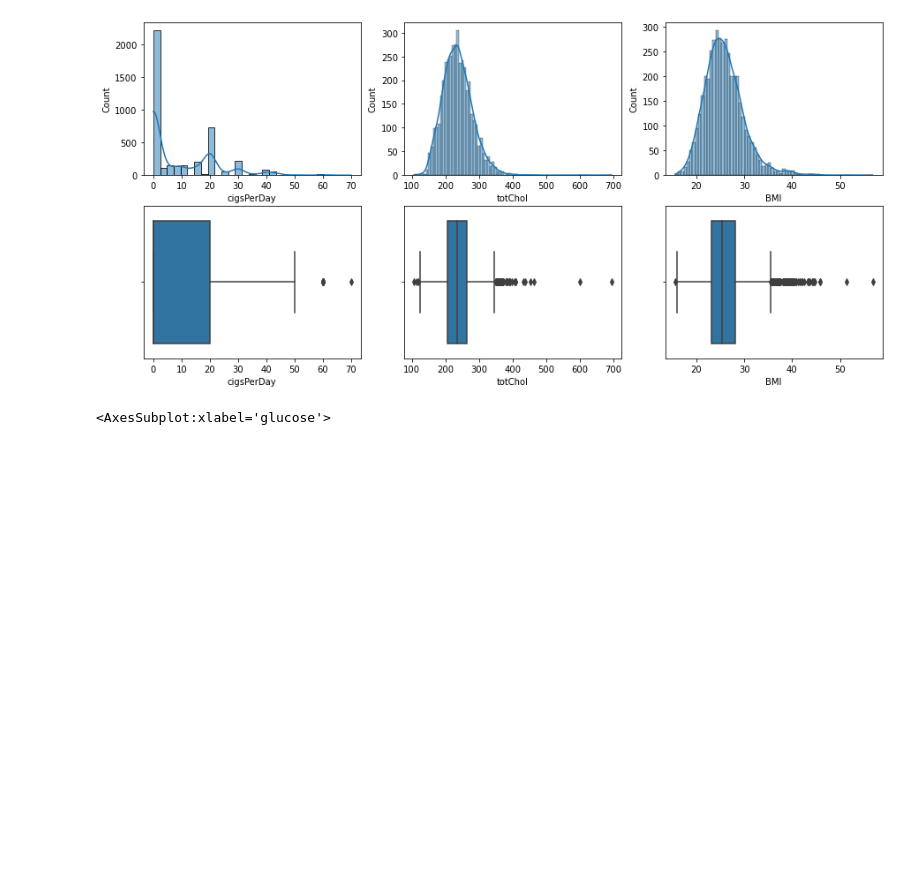
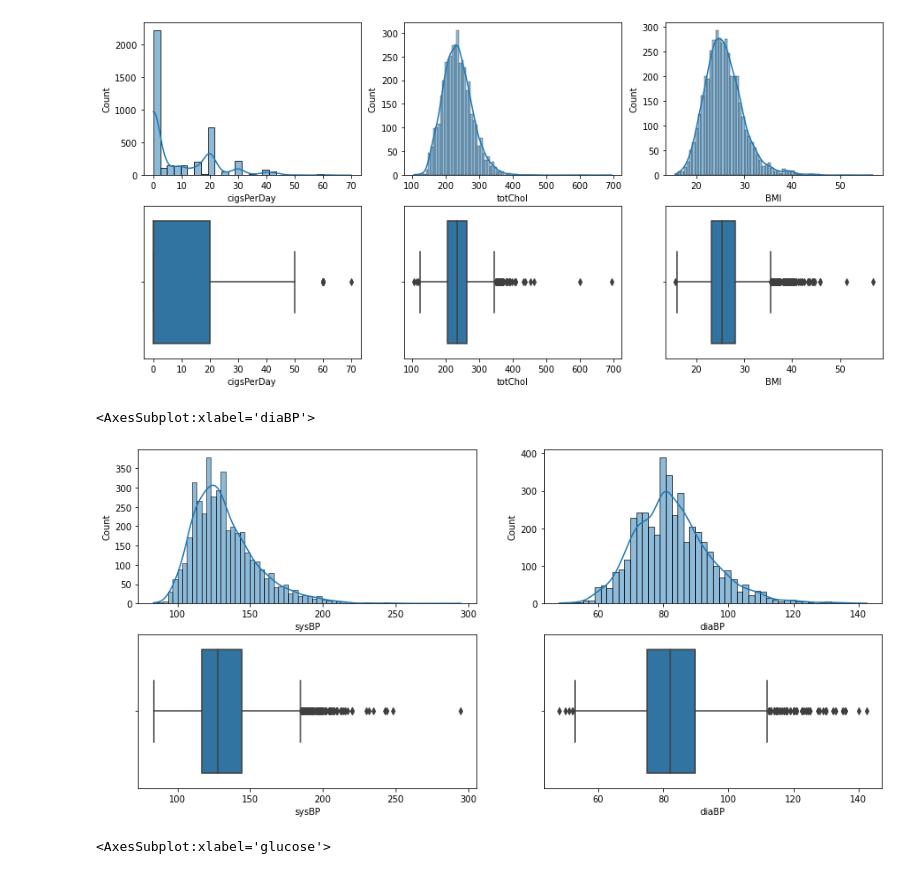
Before and after one commit to DZorikhin/heart-desease-pred, a Jupyter notebook: heart-desease-prediction.ipynb, the cells around one changed output. Saved outputs shown, nothing was run; the diff lists cells and outputs as text; code cells hidden in the pictures; blank space fills up the shorter version.

```diff
--- a/heart-desease-prediction.ipynb
+++ b/heart-desease-prediction.ipynb
@@ -104,6 +129,15 @@ sns.boxplot(data=df, x="BMI", ax=axes[1, 2])
 # %% [output]
 <AxesSubplot:xlabel='BMI'>
 [figure]
+# %%
+_, axes = plt.subplots(nrows=2, ncols=2, figsize=(15, 7))
+sns.histplot(data=df, x="sysBP", kde=True, ax=axes[0, 0])
+sns.histplot(data=df, x="diaBP", kde=True, ax=axes[0, 1])
+sns.boxplot(data=df, x="sysBP", ax=axes[1, 0])
+sns.boxplot(data=df, x="diaBP", ax=axes[1, 1])
+# %% [output]
+<AxesSubplot:xlabel='diaBP'>
+[figure, added]
 # %%
 _, axes = plt.subplots(nrows=2, ncols=2, figsize=(15, 7))
 sns.histplot(data=df, x="heartRate", kde=True, ax=axes[0, 0])
```
Also changed, not shown: parts of 43 cells of this notebook.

_WHAT THE TASK REQUIRES_: Go through the material above and print all of it exactly, except the pictures.

_RESULT_:
Before and after one commit to DZorikhin/heart-desease-pred, a Jupyter notebook: heart-desease-prediction.ipynb, the cells around one changed output. Saved outputs shown, nothing was run; the diff lists cells and outputs as text; code cells hidden in the pictures; blank space fills up the shorter version.

```diff
--- a/heart-desease-prediction.ipynb
+++ b/heart-desease-prediction.ipynb
@@ -104,6 +129,15 @@ sns.boxplot(data=df, x="BMI", ax=axes[1, 2])
 # %% [output]
 <AxesSubplot:xlabel='BMI'>
 [figure]
+# %%
+_, axes = plt.subplots(nrows=2, ncols=2, figsize=(15, 7))
+sns.histplot(data=df, x="sysBP", kde=True, ax=axes[0, 0])
+sns.histplot(data=df, x="diaBP", kde=True, ax=axes[0, 1])
+sns.boxplot(data=df, x="sysBP", ax=axes[1, 0])
+sns.boxplot(data=df, x="diaBP", ax=axes[1, 1])
+# %% [output]
+<AxesSubplot:xlabel='diaBP'>
+[figure, added]
 # %%
 _, axes = plt.subplots(nrows=2, ncols=2, figsize=(15, 7))
 sns.histplot(data=df, x="heartRate", kde=True, ax=axes[0, 0])
```
Also changed, not shown: parts of 43 cells of this notebook.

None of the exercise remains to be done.